▶ **What is expected**
The lines wanted are those in the data below that include "after".

▶ **Supplied entries**
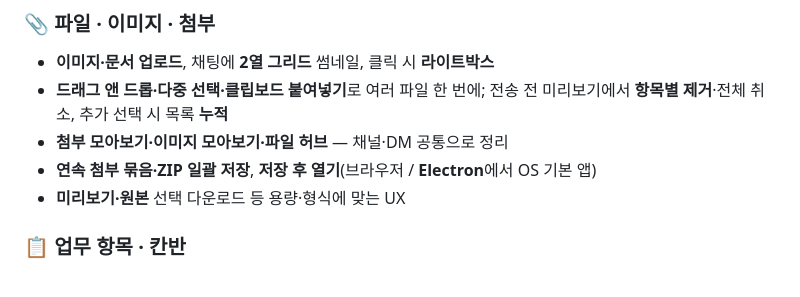
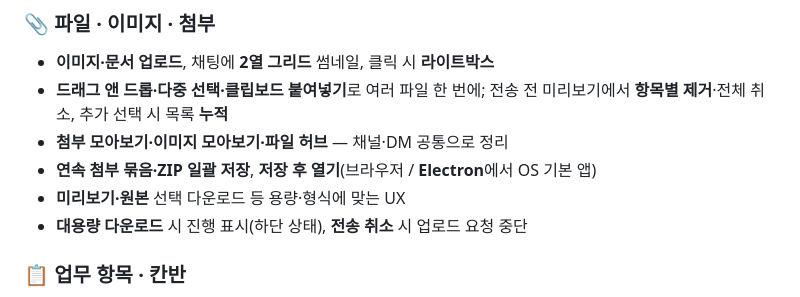
Before and after one commit to Jin-Ra-Men/Enterprise-Collaboration-Hub-ECH-, a Markdown page: README.md, the part around the change. Rendered like a GitHub page.

Commit message:
docs: README에 대용량 다운로드·전송 취소 요약 반영
Made-with: Cursor

```diff
--- a/README.md
+++ b/README.md
@@ -30,6 +30,7 @@
 - **첨부 모아보기·이미지 모아보기·파일 허브** — 채널·DM 공통으로 정리
 - **연속 첨부 묶음·ZIP 일괄 저장**, **저장 후 열기**(브라우저 / **Electron**에서 OS 기본 앱)
 - **미리보기·원본** 선택 다운로드 등 용량·형식에 맞는 UX
+- **대용량 다운로드** 시 진행 표시(하단 상태), **전송 취소** 시 업로드 요청 중단
 
 ### 📋 업무 항목 · 칸반
 
```
Also changed, not shown: .cursor/rules/CHANGELOG.md (+1 -1 lines).
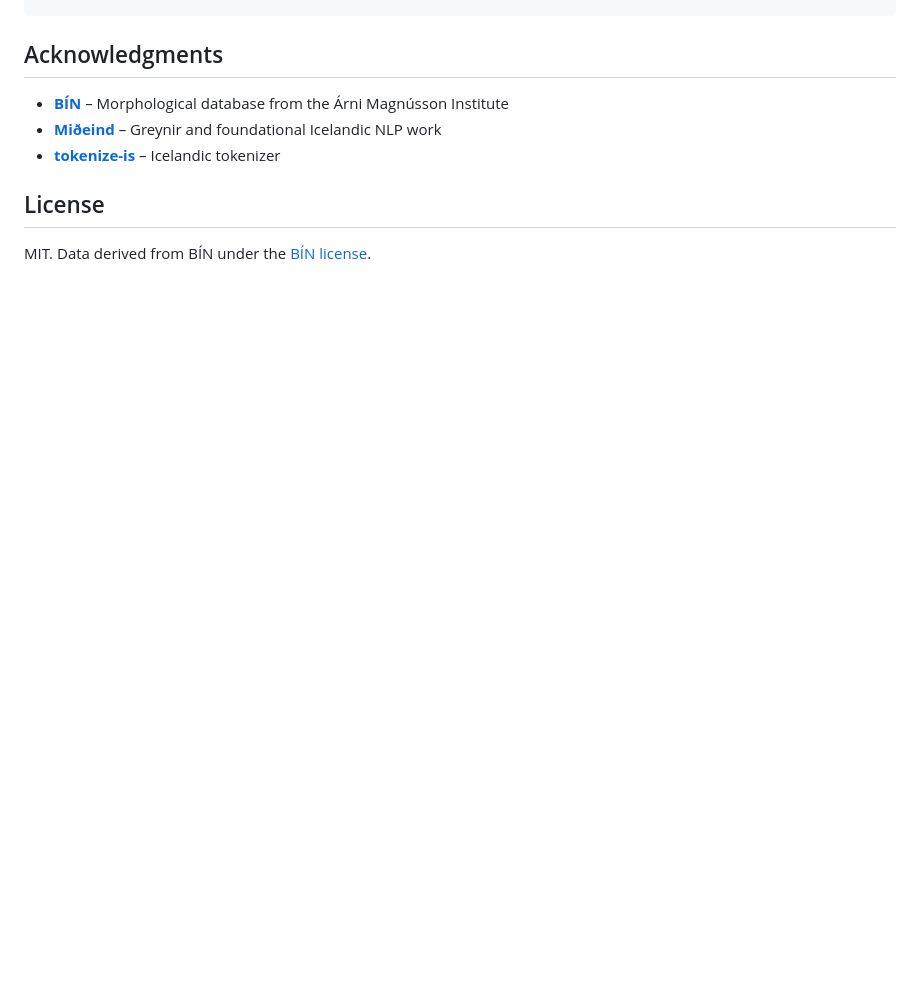
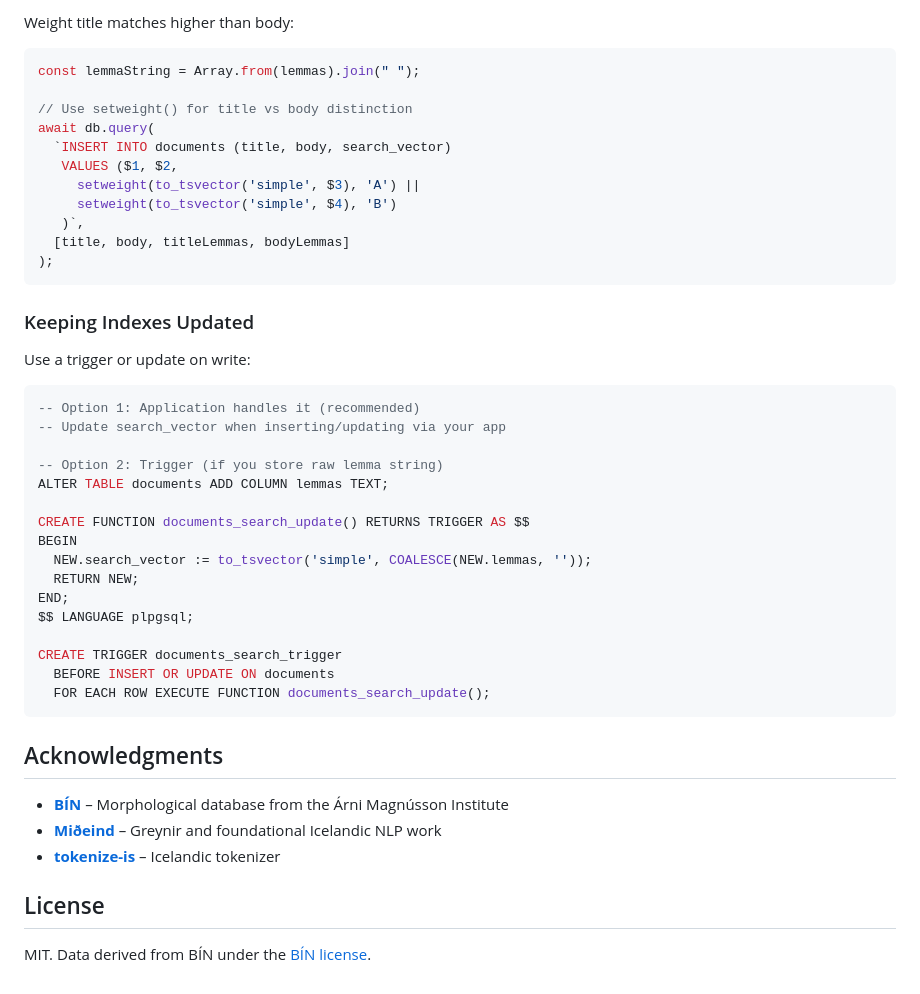
Before and after one commit to jokull/lemma-is, a Markdown page: README.md, the part around one of its changes. GitHub-like rendering; blank space fills up the shorter version.

Commit message:
Add PostgreSQL tsvector integration guide

````diff
--- a/README.md
+++ b/README.md
@@ -191,3 +272,42 @@ const lemmatizer = BinaryLemmatizer.loadFromBuffer(
+Weight title matches higher than body:
+
+```typescript
+const lemmaString = Array.from(lemmas).join(" ");
+
+// Use setweight() for title vs body distinction
+await db.query(
+  `INSERT INTO documents (title, body, search_vector)
+   VALUES ($1, $2,
+     setweight(to_tsvector('simple', $3), 'A') ||
+     setweight(to_tsvector('simple', $4), 'B')
+   )`,
+  [title, body, titleLemmas, bodyLemmas]
+);
+```
+
+### Keeping Indexes Updated
+
+Use a trigger or update on write:
+
+```sql
+-- Option 1: Application handles it (recommended)
+-- Update search_vector when inserting/updating via your app
+
+-- Option 2: Trigger (if you store raw lemma string)
+ALTER TABLE documents ADD COLUMN lemmas TEXT;
+
+CREATE FUNCTION documents_search_update() RETURNS TRIGGER AS $$
+BEGIN
+  NEW.search_vector := to_tsvector('simple', COALESCE(NEW.lemmas, ''));
+  RETURN NEW;
+END;
+$$ LANGUAGE plpgsql;
+
+CREATE TRIGGER documents_search_trigger
+  BEFORE INSERT OR UPDATE ON documents
+  FOR EACH ROW EXECUTE FUNCTION documents_search_update();
+```
+
 ## Acknowledgments
 
 - **[BÍN](https://bin.arnastofnun.is/)** – Morphological database from the Árni Magnússon Institute
````
Also changed, not shown: other parts of README.md (+81 -0 lines).
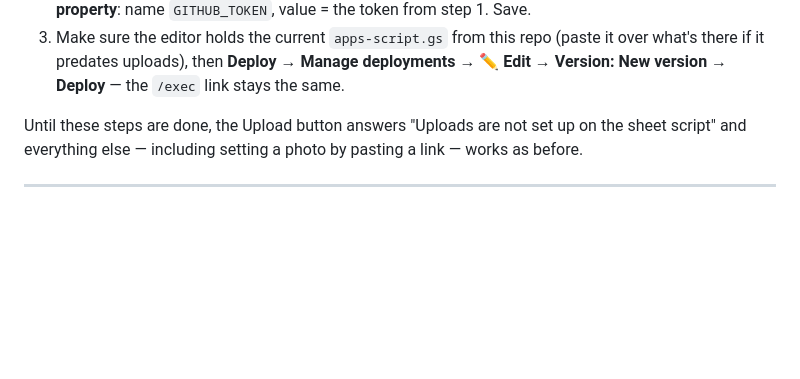
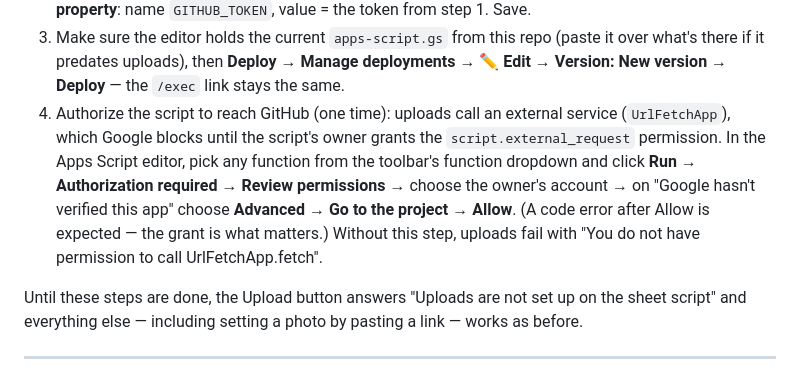
Before and after one commit to masstahl/electric-trailer, a Markdown page: SETUP.md, the part around the change. Rendered like a GitHub page; blank space fills up the shorter version.

Commit message:
SETUP: add the one-time UrlFetchApp authorization step to photo uploads

```diff
--- a/SETUP.md
+++ b/SETUP.md
@@ -122,6 +122,17 @@ needs a GitHub token — stored in the script's private properties,
    this repo (paste it over what's there if it predates uploads),
    then **Deploy → Manage deployments → ✏️ Edit → Version: New
    version → Deploy** — the `/exec` link stays the same.
+4. Authorize the script to reach GitHub (one time): uploads call
+   an external service (`UrlFetchApp`), which Google blocks until
+   the script's owner grants the `script.external_request`
+   permission. In the Apps Script editor, pick any function from
+   the toolbar's function dropdown and click **Run** →
+   **Authorization required → Review permissions** → choose the
+   owner's account → on "Google hasn't verified this app" choose
+   **Advanced → Go to the project** → **Allow**. (A code error
+   after Allow is expected — the grant is what matters.) Without
+   this step, uploads fail with "You do not have permission to
+   call UrlFetchApp.fetch".
 
 Until these steps are done, the Upload button answers "Uploads are
 not set up on the sheet script" and everything else — including
```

▶ **Exercise solution**
Before and after one commit to Jin-Ra-Men/Enterprise-Collaboration-Hub-ECH-, a Markdown page: README.md, the part around the change. Rendered like a GitHub page.
Before and after one commit to jokull/lemma-is, a Markdown page: README.md, the part around one of its changes. GitHub-like rendering; blank space fills up the shorter version.
Before and after one commit to masstahl/electric-trailer, a Markdown page: SETUP.md, the part around the change. Rendered like a GitHub page; blank space fills up the shorter version.
+   after Allow is expected — the grant is what matters.) Without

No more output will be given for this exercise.